Two Progressive Conservative MLAs in key swing ridings say they're not sure yet whether they'll reoffer as candidates in next year's provincial election.
PC caucus chair Greg Turner and former attorney-general Andrea Anderson-Mason both say it's too early for them to commit to being on the ballot in October 2024.
Turner, the MLA for Moncton South, said he's "certainly very interested in reoffering at this time," but his decision will be based in part on who the leader of the PCs will be in the next election.
Premier Blaine Higgs said he hasn't decided whether to try for another mandate or retire before the next campaign, triggering a leadership race.
"I would not want to commit until I know who the leader would be," said Turner, a popular former city councillor who flipped Moncton South from the Liberals in the 2020 election, helping Higgs turn a minority government into a majority.
Anderson-Mason, the Fundy-the Isles-Saint John West MLA Andrea Anderson-Mason, said she hasn't made up her mind either.
"I have not made a decision," she said.
Anderson-Mason defeated longtime Liberal MLA Rick Doucet in the 2018 election, in which the PCs eked out a one-seat edge on the Liberals despite losing the popular vote.
The two ridings are among those the Liberals would aim to win back if they have any chance of beating the Tories in 2024.
CBC News asked 28 PC MLAs — all but Higgs himself — whether they've decided on running next year. Most did not respond to the email survey.
Cabinet minister Daniel Allain said in his email response that he's "very disappointed" an independent commission has removed two neighbourhoods from his riding of Moncton East in a proposed new electoral map.
He plans to file an objection to the changes but said he'll work to represent current constituents who will find themselves in either Moncton East or Champdoré-Irishtown when the new map is in place.
"I have affinities, strong relationships and deep family roots in both new ridings," said Allain, who led the government's local government reform over the last three years.

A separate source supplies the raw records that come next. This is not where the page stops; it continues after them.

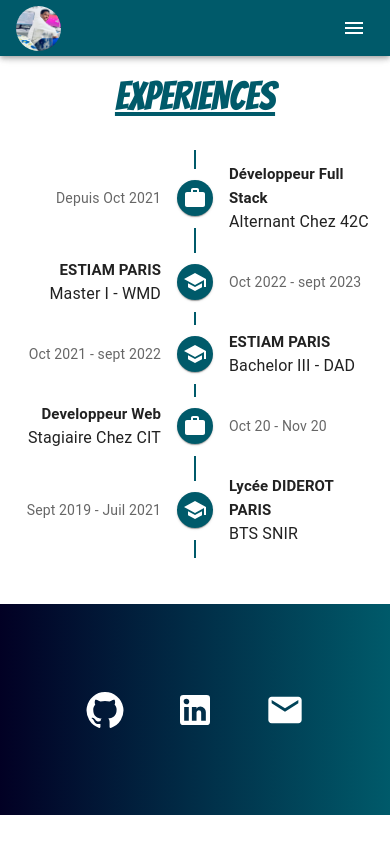
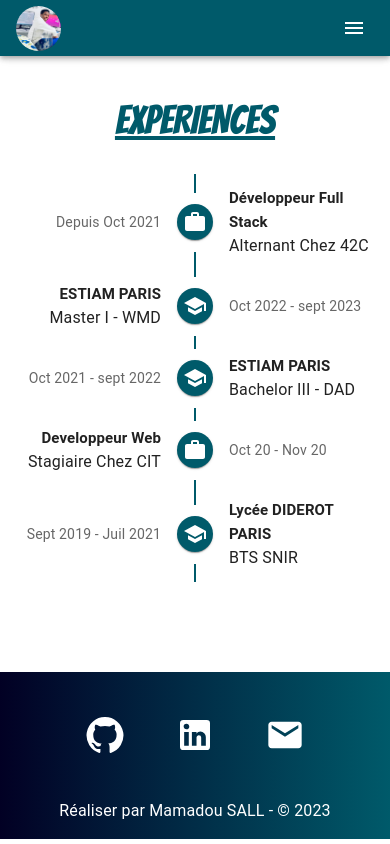
Before and after one commit to mahdou19/portfolio, a React (Create React App) app: page /experiences in a window 390 px wide. Built offline with nearby package versions, Linux system fonts and the light colour scheme; a web font is replaced by a local one.

Commit message:
fix element for responsive

```diff
--- a/src/components/common/avatar/Avatar.jsx
+++ b/src/components/common/avatar/Avatar.jsx
@@ -1,7 +1,5 @@
 
 import React from "react";
-
-import { Link } from "react-router-dom";
 
 import { Avatar } from "@mui/material";
 import { useTheme } from "@emotion/react";
@@ -12,7 +10,6 @@ function MyAvatar() {
   const theme = useTheme();
   return (
     <>
-    <Link to="/">
       <Avatar
         alt="Remy Sharp"
         src={avatar}
@@ -25,7 +22,6 @@ function MyAvatar() {
           },
         }}
       />
-      </Link>
     </>
   );
 }
--- a/src/components/common/footer/Footer.jsx
+++ b/src/components/common/footer/Footer.jsx
@@ -1,12 +1,13 @@
 import React from "react";
 
-import { Box } from "@mui/material";
+import { Alert, Box, Divider, Typography } from "@mui/material";
 
 import GitHubIcon from "@mui/icons-material/GitHub";
-import LinkedInIcon from '@mui/icons-material/LinkedIn';
-import EmailIcon from '@mui/icons-material/Email';
+import LinkedInIcon from "@mui/icons-material/LinkedIn";
+import EmailIcon from "@mui/icons-material/Email";
 
 import { useStyles } from "../../../style/footer/index.jsx";
+import { Colors } from "../../../style/theme/index.jsx";
 
 function Footer() {
   const classes = useStyles();
@@ -14,9 +15,30 @@ function Footer() {
   return (
     <Box className={classes.footerContainer}>
       <Box className={classes.footerLine}>
-      <GitHubIcon onClick={() => { window.location.href = 'https://github.com/' }} sx={{ fontSize: 40 }} className={classes.iconFooter}/>
-      <LinkedInIcon onClick={() => { window.location.href = 'https://www.linkedin.com/login' }} className={classes.iconFooter} sx={{ fontSize: 40 }}/>
-      <EmailIcon onClick={() => { window.location = 'mailto:yourmail@domain.com' }} className={classes.iconFooter} sx={{ fontSize: 40 }}/>
+        <GitHubIcon
+          onClick={() => {
+            window.location.href = "https://github.com/";
+          }}
+          sx={{ fontSize: 40 }}
+          className={classes.iconFooter}
+        />
+        <LinkedInIcon
+          onClick={() => {
+            window.location.href = "https://www.linkedin.com/login";
+          }}
+          className={classes.iconFooter}
+          sx={{ fontSize: 40 }}
+        />
+        <EmailIcon
+          onClick={() => {
+            window.location = "mailto:yourmail@domain.com";
+          }}
+          className={classes.iconFooter}
+          sx={{ fontSize: 40 }}
+        />
+      </Box>
+      <Box sx={{textAlign: "center"}} >
+          <Typography sx={{color: Colors.white, pb: 2}}> Réaliser par Mamadou SALL - © 2023 </Typography>
       </Box>
     </Box>
   );
--- a/src/components/experiences/Experiences.jsx
+++ b/src/components/experiences/Experiences.jsx
@@ -34,7 +34,7 @@ function Experiences() {
           gutterBottom
           className={classes.headerTitle}
           sx={{
-            mb: 3,
+            my: 3,
             fontWeight: 400,
             fontSize: "2.5em",
             fontFamily: "Bungee Inline",
@@ -47,7 +47,7 @@ function Experiences() {
           EXPERIENCES
         </Typography>
       </Box>
-      <Box sx={{ mb: 5 }}>
+      <Box sx={{ mb: 5 , minHeight: "55vh", height: "auto"}}>
         <ExperienceTimeline />
       </Box>
       <Footer />
--- a/src/style/footer/index.jsx
+++ b/src/style/footer/index.jsx
@@ -6,11 +6,10 @@ export const useStyles = makeStyles((theme) => ({
   footerContainer: {
     margin: 0,
     width: "100%",
-    height: "auto",
-    minHeight: "30vh",
+
     background: Colors.footer,
     [theme.breakpoints.down("sm")]: {
-      minHeight: "25vh",
+      minHeight: "15vh",
     },
   },
   footerLine: {
@@ -18,11 +17,11 @@ export const useStyles = makeStyles((theme) => ({
     margin: 0,
     width: "100%",
     height: "auto",
-    minHeight: "30vh",
+    minHeight: "15vh",
     justifyContent: "center",
     alignItems: "center",
     [theme.breakpoints.down("sm")]: {
-      minHeight: "25vh",
+      minHeight: "15vh",
     },
   },
   iconFooter: {
--- a/src/style/skills/index.jsx
+++ b/src/style/skills/index.jsx
@@ -8,9 +8,12 @@ export const useStyles = makeStyles((theme) => ({
     padding: 0,
     width: "100%",
     height: "auto",
-    minHeight: "70vh",
+    minHeight: "55vh",
     background: Colors.white,
-    marginBottom: "20px",
+    [theme.breakpoints.down("sm")]:{
+      marginBottom: "30px",
+    }
+
   },
   skillHeader: {
     width: "100%",
```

"I hope to make a decision next summer 2024 on my intentions to run the next provincial election scheduled in October 2024."
He would not say definitively whether his decision is between two ridings or between running and not running.
Five PC members said they plan to be on the ballot: cabinet ministers Dorothy Shephard, Gary Crossman and Margaret Johnson, and backbenchers Sherry Wilson and Mary Wilson.
"We are finally making headway on files and navigating the needs of the various communities," said Johnson, the MLA for Carleton-Victoria and minister of agriculture, aquaculture and fisheries.
"With the addition of new sections to the riding, I am excited to welcome additional constituents. We must assure that our highways, roads and infrastructures are top notch and I am ready to do the work to bring those files to the finish line."
One PC MLA said he definitely would not be running next year: Ross Wetmore of Gagetown-Petitcodiac, first elected in 2010.
He didn't respond to a followup email asking him for an interview.
Mary Wilson, who was shuffled out of cabinet last year and represents Oromocto-Fredericton-Lincoln, said in her email she had "no issues" with a potential complication for her re-election.
Because of the redrawing of the election map, she and Transportation Minister Jeff Carr will be living in the same new riding of Oromocto-Sunbury, which means they might have to face each other in a race for the PC nomination.
Carr said in a tweet this week that he hasn't decided whether to run there or in the new Hanwell-New Maryland riding. Parts of both are in his current constituency.
"I'm torn, I love both areas, but I live in Geary," he said, which is a community in Oromocto-Sunbury.
Wilson did not respond to an interview request on the potential dilemma.